• **Your goal**:
Write out all of the data without omission, exactly as shown.
□ □ □ □ □ □ □
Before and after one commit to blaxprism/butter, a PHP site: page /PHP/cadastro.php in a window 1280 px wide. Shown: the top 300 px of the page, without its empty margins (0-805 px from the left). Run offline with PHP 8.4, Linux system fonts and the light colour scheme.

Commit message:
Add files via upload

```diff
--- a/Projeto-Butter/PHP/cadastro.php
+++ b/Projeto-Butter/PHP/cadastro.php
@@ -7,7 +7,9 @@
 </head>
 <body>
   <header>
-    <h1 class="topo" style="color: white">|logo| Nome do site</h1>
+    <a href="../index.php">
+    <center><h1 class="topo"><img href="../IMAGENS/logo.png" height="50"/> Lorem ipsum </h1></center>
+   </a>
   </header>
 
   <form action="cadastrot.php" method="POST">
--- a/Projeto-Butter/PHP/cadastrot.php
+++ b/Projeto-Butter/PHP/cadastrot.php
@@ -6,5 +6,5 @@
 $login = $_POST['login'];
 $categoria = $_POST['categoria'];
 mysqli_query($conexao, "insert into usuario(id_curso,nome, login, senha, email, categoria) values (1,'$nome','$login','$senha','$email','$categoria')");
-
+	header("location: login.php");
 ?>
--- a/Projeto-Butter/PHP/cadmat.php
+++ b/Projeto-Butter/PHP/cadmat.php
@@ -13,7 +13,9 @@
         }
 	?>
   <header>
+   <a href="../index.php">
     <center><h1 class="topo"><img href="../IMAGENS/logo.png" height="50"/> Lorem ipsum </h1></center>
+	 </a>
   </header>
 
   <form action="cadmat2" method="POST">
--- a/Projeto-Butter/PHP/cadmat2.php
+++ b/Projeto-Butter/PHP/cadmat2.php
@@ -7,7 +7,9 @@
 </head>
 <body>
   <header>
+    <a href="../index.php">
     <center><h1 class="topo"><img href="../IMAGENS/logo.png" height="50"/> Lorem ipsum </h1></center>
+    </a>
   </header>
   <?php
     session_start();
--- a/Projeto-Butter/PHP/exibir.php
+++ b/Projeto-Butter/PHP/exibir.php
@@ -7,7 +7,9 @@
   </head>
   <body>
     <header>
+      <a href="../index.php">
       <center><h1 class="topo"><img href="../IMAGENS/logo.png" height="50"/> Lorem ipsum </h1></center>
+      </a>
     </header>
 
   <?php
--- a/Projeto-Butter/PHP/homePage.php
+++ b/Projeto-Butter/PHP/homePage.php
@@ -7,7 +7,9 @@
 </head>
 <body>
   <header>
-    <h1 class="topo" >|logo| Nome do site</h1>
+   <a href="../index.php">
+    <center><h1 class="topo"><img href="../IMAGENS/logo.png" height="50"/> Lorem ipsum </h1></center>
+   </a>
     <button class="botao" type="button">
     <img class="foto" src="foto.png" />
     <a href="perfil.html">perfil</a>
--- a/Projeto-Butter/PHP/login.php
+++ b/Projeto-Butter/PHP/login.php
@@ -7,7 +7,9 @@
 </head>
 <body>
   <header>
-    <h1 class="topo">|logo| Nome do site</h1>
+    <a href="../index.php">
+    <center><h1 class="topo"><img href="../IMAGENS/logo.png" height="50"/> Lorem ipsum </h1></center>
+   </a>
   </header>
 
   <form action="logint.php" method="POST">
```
□ □ □ □ □ □ □
• **Task response**:
Before and after one commit to blaxprism/butter, a PHP site: page /PHP/cadastro.php in a window 1280 px wide. Shown: the top 300 px of the page, without its empty margins (0-805 px from the left). Run offline with PHP 8.4, Linux system fonts and the light colour scheme.

Commit message:
Add files via upload

```diff
--- a/Projeto-Butter/PHP/cadastro.php
+++ b/Projeto-Butter/PHP/cadastro.php
@@ -7,7 +7,9 @@
 </head>
 <body>
   <header>
-    <h1 class="topo" style="color: white">|logo| Nome do site</h1>
+    <a href="../index.php">
+    <center><h1 class="topo"><img href="../IMAGENS/logo.png" height="50"/> Lorem ipsum </h1></center>
+   </a>
   </header>
 
   <form action="cadastrot.php" method="POST">
--- a/Projeto-Butter/PHP/cadastrot.php
+++ b/Projeto-Butter/PHP/cadastrot.php
@@ -6,5 +6,5 @@
 $login = $_POST['login'];
 $categoria = $_POST['categoria'];
 mysqli_query($conexao, "insert into usuario(id_curso,nome, login, senha, email, categoria) values (1,'$nome','$login','$senha','$email','$categoria')");
-
+	header("location: login.php");
 ?>
--- a/Projeto-Butter/PHP/cadmat.php
+++ b/Projeto-Butter/PHP/cadmat.php
@@ -13,7 +13,9 @@
         }
 	?>
   <header>
+   <a href="../index.php">
     <center><h1 class="topo"><img href="../IMAGENS/logo.png" height="50"/> Lorem ipsum </h1></center>
+	 </a>
   </header>
 
   <form action="cadmat2" method="POST">
--- a/Projeto-Butter/PHP/cadmat2.php
+++ b/Projeto-Butter/PHP/cadmat2.php
@@ -7,7 +7,9 @@
 </head>
 <body>
   <header>
+    <a href="../index.php">
     <center><h1 class="topo"><img href="../IMAGENS/logo.png" height="50"/> Lorem ipsum </h1></center>
+    </a>
   </header>
   <?php
     session_start();
--- a/Projeto-Butter/PHP/exibir.php
+++ b/Projeto-Butter/PHP/exibir.php
@@ -7,7 +7,9 @@
   </head>
   <body>
     <header>
+      <a href="../index.php">
       <center><h1 class="topo"><img href="../IMAGENS/logo.png" height="50"/> Lorem ipsum </h1></center>
+      </a>
     </header>
 
   <?php
--- a/Projeto-Butter/PHP/homePage.php
+++ b/Projeto-Butter/PHP/homePage.php
@@ -7,7 +7,9 @@
 </head>
 <body>
   <header>
-    <h1 class="topo" >|logo| Nome do site</h1>
+   <a href="../index.php">
+    <center><h1 class="topo"><img href="../IMAGENS/logo.png" height="50"/> Lorem ipsum </h1></center>
+   </a>
     <button class="botao" type="button">
     <img class="foto" src="foto.png" />
     <a href="perfil.html">perfil</a>
--- a/Projeto-Butter/PHP/login.php
+++ b/Projeto-Butter/PHP/login.php
@@ -7,7 +7,9 @@
 </head>
 <body>
   <header>
-    <h1 class="topo">|logo| Nome do site</h1>
+    <a href="../index.php">
+    <center><h1 class="topo"><img href="../IMAGENS/logo.png" height="50"/> Lorem ipsum </h1></center>
+   </a>
   </header>
 
   <form action="logint.php" method="POST">
```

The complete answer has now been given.